In a business landscape dominated by large companies with larger budgets, Small Medium Enterprises (SMEs) may struggle to establish their influence on both stakeholders and customers. Bounded by limited resources, here are some practical and cost-effective tips for SME owners who want a boost in their marketing plans.
1. Leverage on Free Marketing Tools
We should not overlook what is be readily available at our fingertips – social media, email, website marketing as well as search engine optimization tools serve as relatively cheap options to enhance your company’s presence in the market.
Marketing your product or service online not only helps to generate more hype and awareness, but also allows you to see your business from the customers’ point of view. Through Facebook messaging, tweets and emails, tofeedback forms on websites, businesses have a variety of crowd sourced ideas and evaluations to choose from. All of which could help you develop a new service to better fit your customers’ needs.
The Internet is also a platform for you to show what your business can offer to the industry, not just in terms of products, but in offering business insights as well. By providing links to helpful articles or posting invaluable tips to improve business strategies, you can gradually establish an influence online. This helps to highlight your position as an industry expert and ensures that as a business, you are engaging both fans of your products, and potential stakeholders such as business leaders.

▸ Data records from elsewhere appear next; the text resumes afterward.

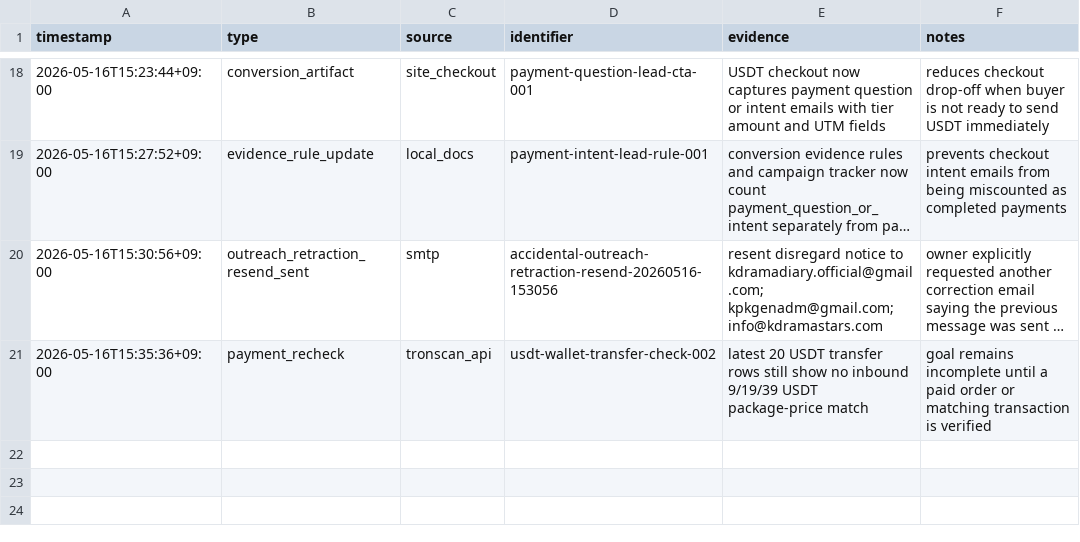
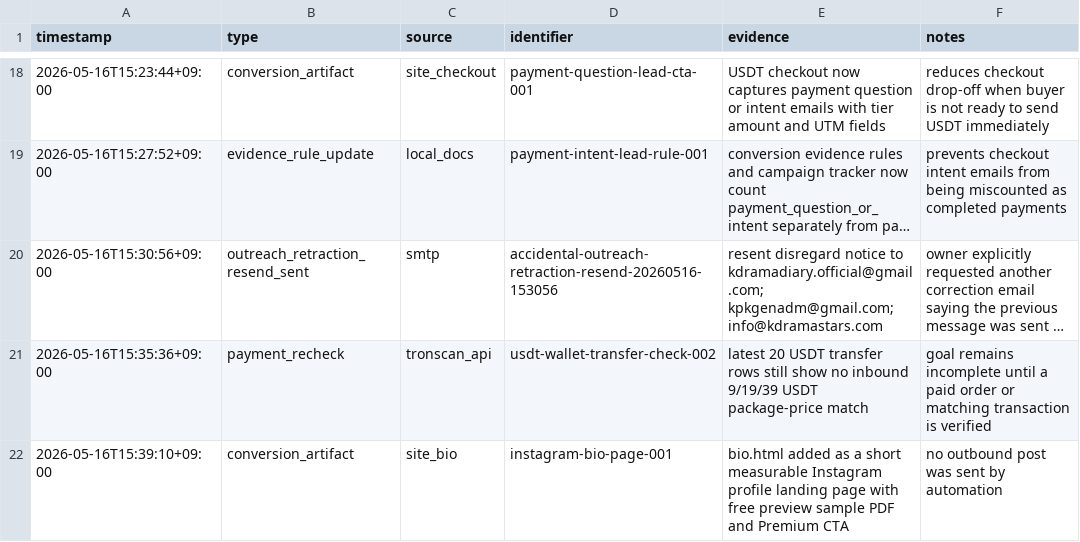
Before and after one commit to holly-sheep/cheonglim-saem-saju, a CSV file: marketing/evidence-log.csv, drawn as a sheet; only a part is shown, gaps mark what is left out; long unchanged cells end in …; the diff names each change by its address in the sheet, - before the commit and + after, or states it on an @@ line.

Commit message:
Add Instagram bio landing page

```diff
--- a/marketing/evidence-log.csv
+++ b/marketing/evidence-log.csv
+row 22: 2026-05-16T15:39:10+09:00 | conversion_artifact | site_bio | instagram-bio-page-001 | bio.html added as a short measurable Instagram profile landing page with free preview sample PDF and Premium CTA | no outbound post was sent by automation
```
Also changed, not shown: marketing/campaign-tracker.csv, 7 other files.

Two is always better than one, and the time is right for goals and interests to align. Consider engaging in collaborations such as partnerships for giveaways, or jointly-hosting events and webinars. This allows you to tap onto each other’s resources and audiences to create a greater influence and presence than you can ever achieve individually. In addition, you get to reap cost-cutting benefits due to economies of scale.

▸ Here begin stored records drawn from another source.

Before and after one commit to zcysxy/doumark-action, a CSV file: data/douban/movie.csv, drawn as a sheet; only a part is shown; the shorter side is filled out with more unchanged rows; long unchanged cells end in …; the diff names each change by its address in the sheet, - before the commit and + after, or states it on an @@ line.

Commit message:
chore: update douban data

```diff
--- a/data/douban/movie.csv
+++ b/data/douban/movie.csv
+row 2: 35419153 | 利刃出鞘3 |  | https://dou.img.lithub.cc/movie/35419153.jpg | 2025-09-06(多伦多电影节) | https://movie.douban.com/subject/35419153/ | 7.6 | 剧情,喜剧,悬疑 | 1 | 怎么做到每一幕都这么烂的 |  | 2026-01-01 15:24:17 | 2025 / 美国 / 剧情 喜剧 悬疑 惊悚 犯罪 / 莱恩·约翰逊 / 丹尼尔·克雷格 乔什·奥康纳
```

3. Treat Your Customers Right to Spread the Word
To provide outstanding customer service is to provide personalized assistance, one that listens and responds efficiently to customers’ needs. An enjoyable experience will prompt customers to recommend your business to friends, family and colleagues, and no marketing tool is better than word-of-mouth. The Wharton School of Business found that a referred customer is 18 percent more likely to stay with a company over time than the average, off-the-street customer.
To further incentivize word-of-mouth marketing, you can consider putting in place a customer referral system – for every customer successfully referred, offer rewards such as a free month of service or a free product.
4. Engage Prospective Stakeholders
For a business, it is always good to have more prospective stakeholders at hand for future growth opportunities. Consider investing in projects to pique interest in potential parties. For example, publishing e-newsletters helps you keep both stakeholders and customers updated with your latest products/services. Coupled with testimonials from satisfied customers, this boosts the appeal and credibility of your business in the eyes of prospective stakeholders, encouraging them to exchange contact information. Uploading white papers online will also allow prospective stakeholders to understand your products/services better, such as how they are able to address the market’s pressing needs. Lastly, name card dropping at events also helps to increase your chances of establishing connections.
All in all, a limited budget may not always equate to lesser options. Bigger companies may have access to a wider range of resources, however, with new technology and innovation, SMEs may be able to compete within the same league too. So decide on your target audience and embark on a cost-efficient and effective marketing plan this mid-year season!
Originally posted in www.canon.com.sg